INFORMATION SUPPLIED |
***

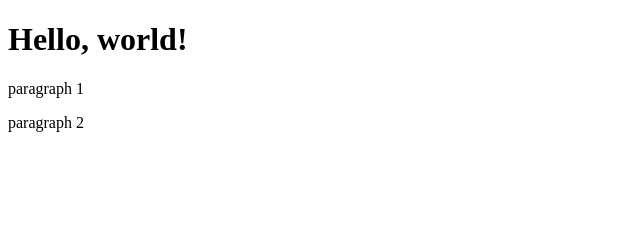
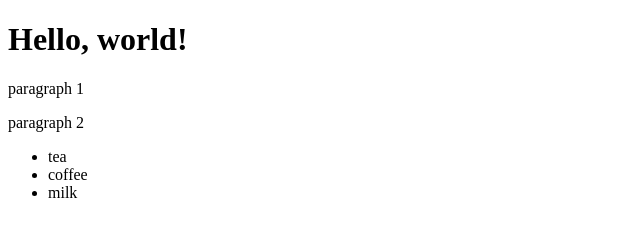
Before and after one commit to ghukasyansci/web-frontend, a plain HTML site: page index.html in a window 1280 px wide. Shown: the whole page, without its empty margins (0-640 px from the left). Drawn offline with nearby package versions, Linux system fonts and the light colour scheme.

Commit message:
drink-list was added

```diff
--- a/index.html
+++ b/index.html
@@ -23,6 +23,11 @@
     <p>
       paragraph 2
     </p>
+    <ul class="drink-list">
+      <li>tea</li>
+      <li>coffee</li>
+      <li>milk</li>
+    </ul>
     <!-- jQuery (necessary for Bootstrap's JavaScript plugins) -->
     <script src="https://ajax.googleapis.com/ajax/libs/jquery/1.12.4/jquery.min.js"></script>
     <!-- Include all compiled plugins (below), or include individual files as needed -->
```
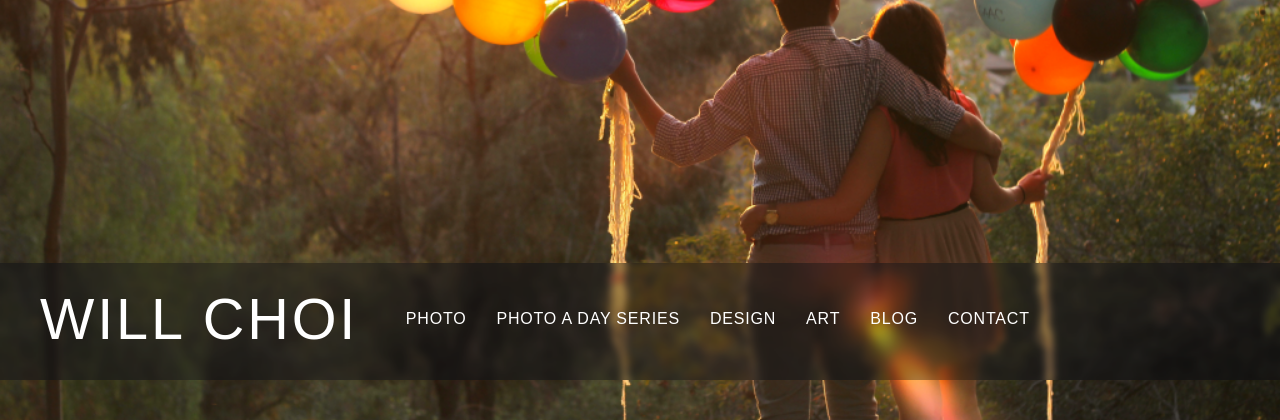
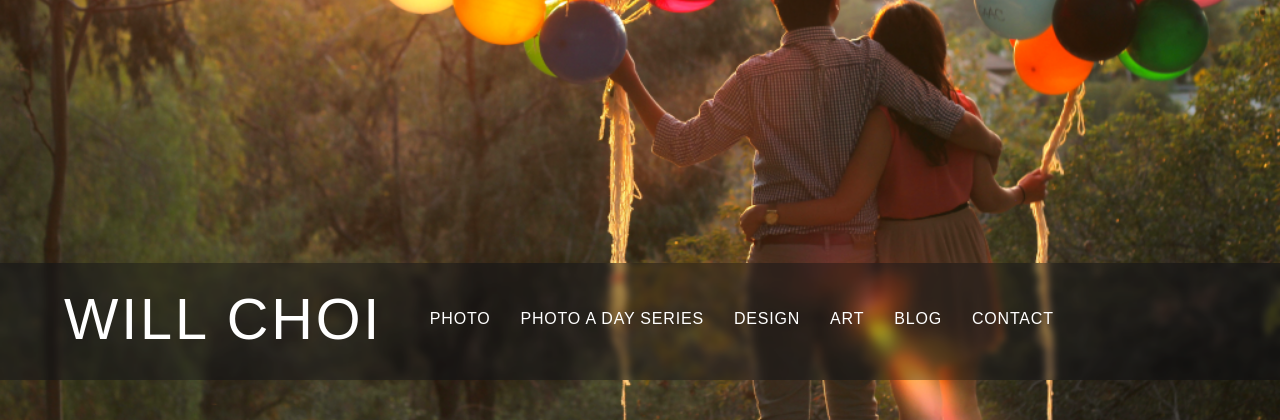
Before and after one commit to johncadengo/willchoi.me, a Flask app: page / in a window 1280 px wide. Shown: the part 380-800 px from the top of the page. Run offline with Flask 2, Linux system fonts and the light colour scheme; some libraries are stand-ins or nearby versions; some web fonts are replaced.

Commit message:
Add horizontal bar below nav.
- Adjust padding and margins of nav elements to center nav bar.

```diff
--- a/app/static/css/index.css
+++ b/app/static/css/index.css
@@ -21,8 +21,16 @@ header {
 
   background: rgba(0, 0, 0, 0.3);
   height: 7.3em;
+  width: auto;
   min-width: 1100px;
   position: relative;
+  margin: 0;
+}
+
+nav {
+  text-align: left;
+  width: auto;
+  margin-left: 4em;
 }
 
 h1, li {
--- a/app/static/css/nav.css
+++ b/app/static/css/nav.css
@@ -22,12 +22,27 @@ header {
   white-space: nowrap;
 }
 
+.overlay {
+  z-index: 10;
+
+  background: rgba(0, 0, 0, 1.0);
+  height: 1px;
+  width: 65em;
+  margin: auto;
+  position: relative;
+}
+
 nav {
   z-index: 100;
 
-  margin: 0;
+  margin: auto;
+  text-align: center;
   top: -7.3em;
   position: relative;
+}
+
+ul {
+  padding: 0;
 }
 
 h1, li {
@@ -52,6 +67,10 @@ li {
   margin-right: 1.6em;
 }
 
+li:last-child{
+  margin-right: 0;
+}
+
 a {
   color: black;
   text-decoration: none;
```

***

ACTION ITEM | Reproduce the data above word for word and omit the images.

REPLY TO THE TASK |
Before and after one commit to ghukasyansci/web-frontend, a plain HTML site: page index.html in a window 1280 px wide. Shown: the whole page, without its empty margins (0-640 px from the left). Drawn offline with nearby package versions, Linux system fonts and the light colour scheme.

Commit message:
drink-list was added

```diff
--- a/index.html
+++ b/index.html
@@ -23,6 +23,11 @@
     <p>
       paragraph 2
     </p>
+    <ul class="drink-list">
+      <li>tea</li>
+      <li>coffee</li>
+      <li>milk</li>
+    </ul>
     <!-- jQuery (necessary for Bootstrap's JavaScript plugins) -->
     <script src="https://ajax.googleapis.com/ajax/libs/jquery/1.12.4/jquery.min.js"></script>
     <!-- Include all compiled plugins (below), or include individual files as needed -->
```
Before and after one commit to johncadengo/willchoi.me, a Flask app: page / in a window 1280 px wide. Shown: the part 380-800 px from the top of the page. Run offline with Flask 2, Linux system fonts and the light colour scheme; some libraries are stand-ins or nearby versions; some web fonts are replaced.

Commit message:
Add horizontal bar below nav.
- Adjust padding and margins of nav elements to center nav bar.

```diff
--- a/app/static/css/index.css
+++ b/app/static/css/index.css
@@ -21,8 +21,16 @@ header {
 
   background: rgba(0, 0, 0, 0.3);
   height: 7.3em;
+  width: auto;
   min-width: 1100px;
   position: relative;
+  margin: 0;
+}
+
+nav {
+  text-align: left;
+  width: auto;
+  margin-left: 4em;
 }
 
 h1, li {
--- a/app/static/css/nav.css
+++ b/app/static/css/nav.css
@@ -22,12 +22,27 @@ header {
   white-space: nowrap;
 }
 
+.overlay {
+  z-index: 10;
+
+  background: rgba(0, 0, 0, 1.0);
+  height: 1px;
+  width: 65em;
+  margin: auto;
+  position: relative;
+}
+
 nav {
   z-index: 100;
 
-  margin: 0;
+  margin: auto;
+  text-align: center;
   top: -7.3em;
   position: relative;
+}
+
+ul {
+  padding: 0;
 }
 
 h1, li {
@@ -52,6 +67,10 @@ li {
   margin-right: 1.6em;
 }
 
+li:last-child{
+  margin-right: 0;
+}
+
 a {
   color: black;
   text-decoration: none;
```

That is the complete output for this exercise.